Washington Report

The Army has decided to end one of the more aggressive tactics drill sergeants use on recruits in basic combat training. 

Under new rules, drill sergeants are no longer allowed to perform the “shark attack” — a training tool used to induce stress in new recruits. 

A shark attack occurs when a group of drill sergeants surround a single recruit and yell in their face, often demanding push-ups or other exercises.

The practice is a holdover from the days when many new soldiers were draftees. 

"This activity, however, does not instill the spirit of the infantry; it betrays the innate trust between teammates and, worse, betrays the crucial bond of trust with our leaders,” said Command Sgt. Maj. Robert Fortenberry, the top enlisted soldier at the School of Infantry at Fort Benning, Georgia. “That's not how we want soldiers to view our NCOs.”

To replace the shark attack, drill instructors will now be guiding recruits through a series of training and evaluation exercises known collectively as The First 100 Yards. During this training period, recruits will be broken down into platoons and made to complete a series of tasks such as moving equipment, all while being quizzed on Army information.

The purpose of the new training event is to build a sense of cohesion between the recruits in each platoon and instill the required mindset to be successful in basic combat training.

The First 100 Yards also encompasses weapons demonstrations and physical training events to help the recruits become familiar with the Army Combat Fitness Test, which becomes the physical fitness test of record on Oct. 1.

"It's completely changed the dynamic of how we have done Basic Combat Training for the past 50-60 years,” Fortenberry said. “This is an all-volunteer Army, and we need to focus on building trust, teaching values, and connecting to them.”

The First 100 Yards has already become part of the curriculum for new drill sergeants at the Drill Sergeant Academy at Fort Jackson, South Carolina. 

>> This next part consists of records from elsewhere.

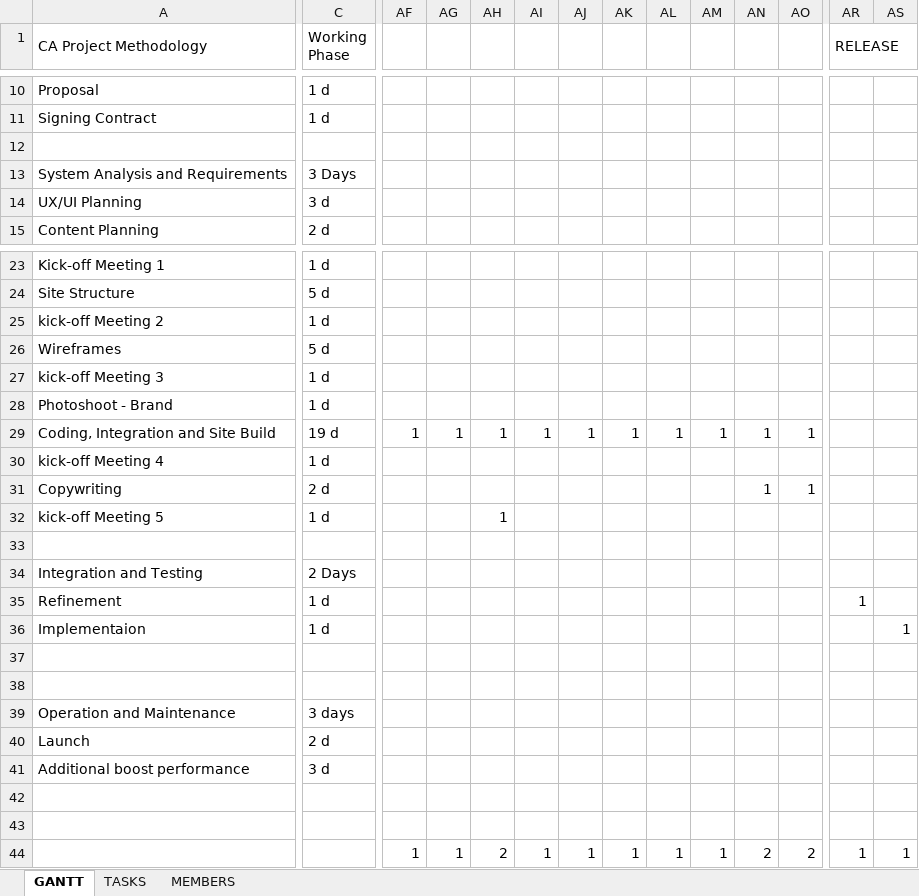
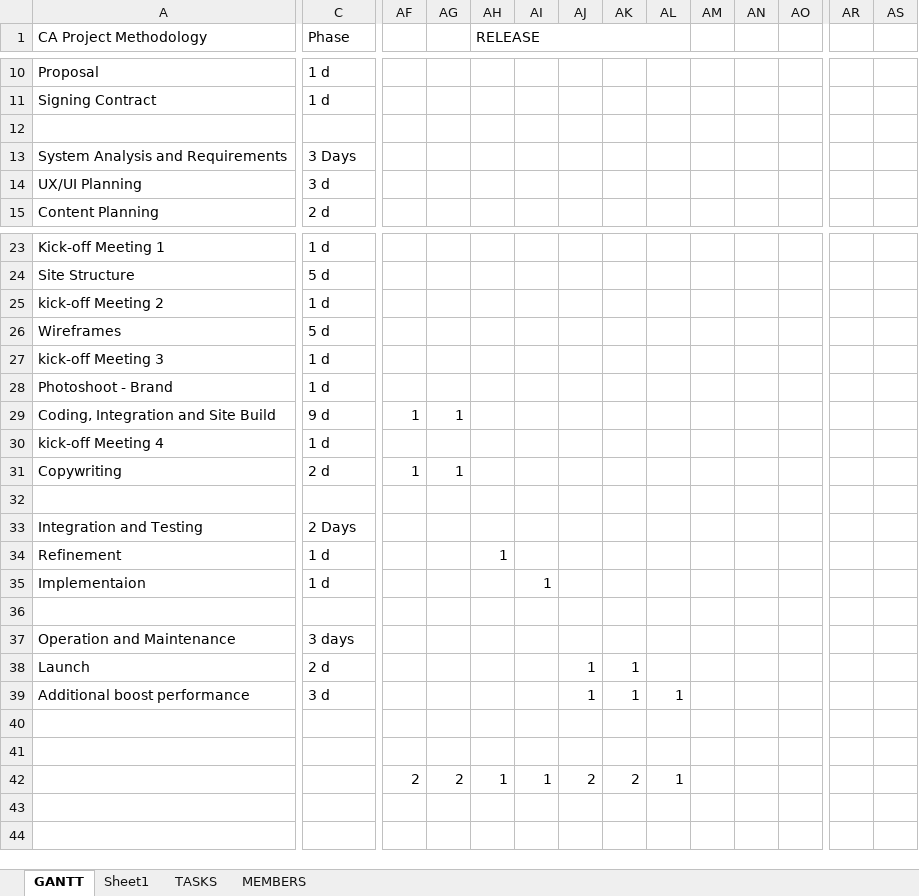
Before and after one commit to imaswimLeaner/fENDstudentNOR, an Excel workbook: Lofthus_gantt Chart_CA.xlsx, sheet GANTT, drawn as a sheet; only a part is shown, gaps mark what is left out; values as stored, in another font and other column widths than the file's, no cell formats; charts and pictures and conditional formats not drawn; removed rows and columns are numbered as before the commit, all else as after; rows hold the shown columns only; the diff covers the shown part only; the diff names each change by its address in the sheet, - before the commit and + after, or states it on an @@ line.

```diff
--- a/Lofthus_gantt Chart_CA.xlsx (sheet GANTT)
+++ b/Lofthus_gantt Chart_CA.xlsx (sheet GANTT)
+sheet tab: Sheet1
-C1: Working Phase
+C1: Phase
-AH1: (empty)
+AH1: RELEASE
+AH1:AL1 merged
-AR1: RELEASE
+AR1: (empty)
-AR1:AV1 merged
+A13:B13 merged
-C29 (Phase): 19 d
+C29 (Phase): 9 d
-AH29 (RELEASE): 1
+AH29 (RELEASE): (empty)
-AI29: 1
+AI29: (empty)
-AJ29: 1
+AJ29: (empty)
-AK29: 1
+AK29: (empty)
-AL29: 1
+AL29: (empty)
-AM29: 1
+AM29: (empty)
-AN29: 1
+AN29: (empty)
-AO29: 1
+AO29: (empty)
-AF31: (empty)
+AF31: 1
-AG31: (empty)
+AG31: 1
-AN31: 1
+AN31: (empty)
-AO31: 1
+AO31: (empty)
-row 32: kick-off Meeting 5 | 1 d |  |  | 1
-AH34 (RELEASE): (empty)
+AH34 (RELEASE): 1
-AR34: 1
+AR34: (empty)
-AI35: (empty)
+AI35: 1
-AS35: 1
+AS35: (empty)
+row 36: (empty)
@@ row 39 moved to row 37: Operation and Maintenance @@
+row 38: Launch | 2 d |  |  |  |  | 1 | 1
+row 39: Additional boost performance | 3 d |  |  |  |  | 1 | 1 | 1
-row 40: Launch | 2 d
-row 41: Additional boost performance | 3 d
-row 42: (empty)
+row 42:  |  | 2 | 2 | 1 | 1 | 2 | 2 | 1
-row 43: (empty)
-row 44:  |  | 1 | 1 | 2 | 1 | 1 | 1 | 1 | 1 | 2 | 2 | 1 | 1
```
Also changed, not shown: 16 edited cells and merged cells elsewhere in this sheet, cell formats, charts or pictures, 1 other file.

The decision to drop the shark attack was made earlier this year, when COVID-19 precautions forced senior Army leaders to reevaluate many of their training techniques.